The storied Hayden Geological Survey of 1871 not only vastly expanded our knowledge of the American West with a detailed and precise atlas of the territory, it joined the talents of some of the greatest visual artists of the era: William Henry Jackson and Thomas Moran. The atlas itself is a work of art; in addition to the standard topographical maps, there are numerous bird's eye view and sectional details that are simply stunning. The crisp and sure rendering of mountains and eroded red rock landscapes is a triumph of technical skill.
The Hayden Survey explored a wide area, including the region of northwestern Wyoming that later became Yellowstone National Park in 1872. It was the first federally funded geological survey to explore and document the territory, and it played a prominent role in convincing the U.S. Congress to pass legislation creating the park.
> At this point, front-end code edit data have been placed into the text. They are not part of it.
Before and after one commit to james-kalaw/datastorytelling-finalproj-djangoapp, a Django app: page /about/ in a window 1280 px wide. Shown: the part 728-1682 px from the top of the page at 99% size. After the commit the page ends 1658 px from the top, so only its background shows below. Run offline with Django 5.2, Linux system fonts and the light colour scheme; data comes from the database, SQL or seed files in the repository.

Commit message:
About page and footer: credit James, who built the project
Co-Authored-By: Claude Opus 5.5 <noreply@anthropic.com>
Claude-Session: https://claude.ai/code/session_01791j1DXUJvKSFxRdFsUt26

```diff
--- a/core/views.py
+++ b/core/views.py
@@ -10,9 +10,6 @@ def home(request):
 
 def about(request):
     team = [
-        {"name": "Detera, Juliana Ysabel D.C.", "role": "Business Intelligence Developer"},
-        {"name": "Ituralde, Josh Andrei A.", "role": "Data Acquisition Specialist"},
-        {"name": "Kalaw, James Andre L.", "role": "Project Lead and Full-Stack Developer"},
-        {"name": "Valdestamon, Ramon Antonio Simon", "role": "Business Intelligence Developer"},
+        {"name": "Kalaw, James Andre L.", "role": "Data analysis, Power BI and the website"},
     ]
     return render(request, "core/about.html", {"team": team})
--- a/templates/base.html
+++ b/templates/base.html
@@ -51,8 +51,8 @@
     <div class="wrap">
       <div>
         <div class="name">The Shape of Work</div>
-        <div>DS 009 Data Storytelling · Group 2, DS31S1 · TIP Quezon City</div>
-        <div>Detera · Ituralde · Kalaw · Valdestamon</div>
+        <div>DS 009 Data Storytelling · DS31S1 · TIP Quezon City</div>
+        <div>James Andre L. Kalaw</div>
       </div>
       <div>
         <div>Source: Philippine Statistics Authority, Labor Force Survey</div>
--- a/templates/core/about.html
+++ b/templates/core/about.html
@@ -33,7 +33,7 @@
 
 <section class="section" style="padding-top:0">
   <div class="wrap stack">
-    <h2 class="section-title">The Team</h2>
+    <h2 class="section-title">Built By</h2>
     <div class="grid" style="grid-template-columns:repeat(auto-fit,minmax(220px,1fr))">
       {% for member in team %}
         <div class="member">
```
Now, the Denver Public Library has brought 18 of our pages from the Hayden Survey  online, and they are included in our Digital Images collection in high resolution scans with amazing detail. 108 of William Henry Jackson's photographs from the survey are available as well, and we also have several great books on the subject. Start with "Strange Genius: The Life of Ferdinand Vanderveer Hayden," by Mike Foster [C550 H324zfos].
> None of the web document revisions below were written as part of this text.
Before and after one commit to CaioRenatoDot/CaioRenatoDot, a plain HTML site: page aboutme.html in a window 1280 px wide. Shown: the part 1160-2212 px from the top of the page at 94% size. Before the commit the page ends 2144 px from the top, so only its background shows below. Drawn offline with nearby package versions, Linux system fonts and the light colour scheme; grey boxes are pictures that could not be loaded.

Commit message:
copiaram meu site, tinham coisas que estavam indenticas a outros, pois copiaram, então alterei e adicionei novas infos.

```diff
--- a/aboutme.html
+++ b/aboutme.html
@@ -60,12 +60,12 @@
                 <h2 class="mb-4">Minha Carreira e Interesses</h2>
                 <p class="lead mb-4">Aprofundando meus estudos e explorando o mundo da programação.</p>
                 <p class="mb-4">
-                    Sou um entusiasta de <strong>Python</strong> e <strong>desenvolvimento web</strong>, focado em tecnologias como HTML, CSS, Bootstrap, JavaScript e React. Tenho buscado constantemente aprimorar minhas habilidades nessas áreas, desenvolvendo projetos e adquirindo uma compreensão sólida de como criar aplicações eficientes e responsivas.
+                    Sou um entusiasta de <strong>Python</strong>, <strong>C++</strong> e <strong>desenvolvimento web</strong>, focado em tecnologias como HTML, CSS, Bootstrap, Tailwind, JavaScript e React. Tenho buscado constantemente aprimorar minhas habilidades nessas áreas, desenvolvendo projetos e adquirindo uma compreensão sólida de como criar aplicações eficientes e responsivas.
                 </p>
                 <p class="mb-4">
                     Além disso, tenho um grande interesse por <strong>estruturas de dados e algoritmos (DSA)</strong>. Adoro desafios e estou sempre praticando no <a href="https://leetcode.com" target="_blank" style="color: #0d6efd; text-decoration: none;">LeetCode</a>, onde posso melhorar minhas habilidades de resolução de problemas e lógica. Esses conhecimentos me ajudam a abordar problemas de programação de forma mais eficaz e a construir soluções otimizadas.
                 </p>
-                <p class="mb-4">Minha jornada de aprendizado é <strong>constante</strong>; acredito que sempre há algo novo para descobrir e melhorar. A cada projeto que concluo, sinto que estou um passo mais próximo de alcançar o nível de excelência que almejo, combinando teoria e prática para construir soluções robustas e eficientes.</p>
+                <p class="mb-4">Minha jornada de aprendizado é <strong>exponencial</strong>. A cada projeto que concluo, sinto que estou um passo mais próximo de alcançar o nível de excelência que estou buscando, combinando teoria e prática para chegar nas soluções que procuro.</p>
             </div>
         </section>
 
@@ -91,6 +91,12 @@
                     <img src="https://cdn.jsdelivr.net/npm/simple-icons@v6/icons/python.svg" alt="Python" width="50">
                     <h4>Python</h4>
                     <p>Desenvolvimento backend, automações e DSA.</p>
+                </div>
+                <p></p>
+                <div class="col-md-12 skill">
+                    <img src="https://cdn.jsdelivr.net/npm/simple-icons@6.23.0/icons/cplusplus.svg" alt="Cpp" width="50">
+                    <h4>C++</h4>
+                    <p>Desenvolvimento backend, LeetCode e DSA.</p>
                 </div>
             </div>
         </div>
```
You can study the maps online for valuable historical information or simply for their beauty, or just come up to Level Five of the Central Denver Public Library and peruse the actual maps in our fascinating, treasure packed Western History Department.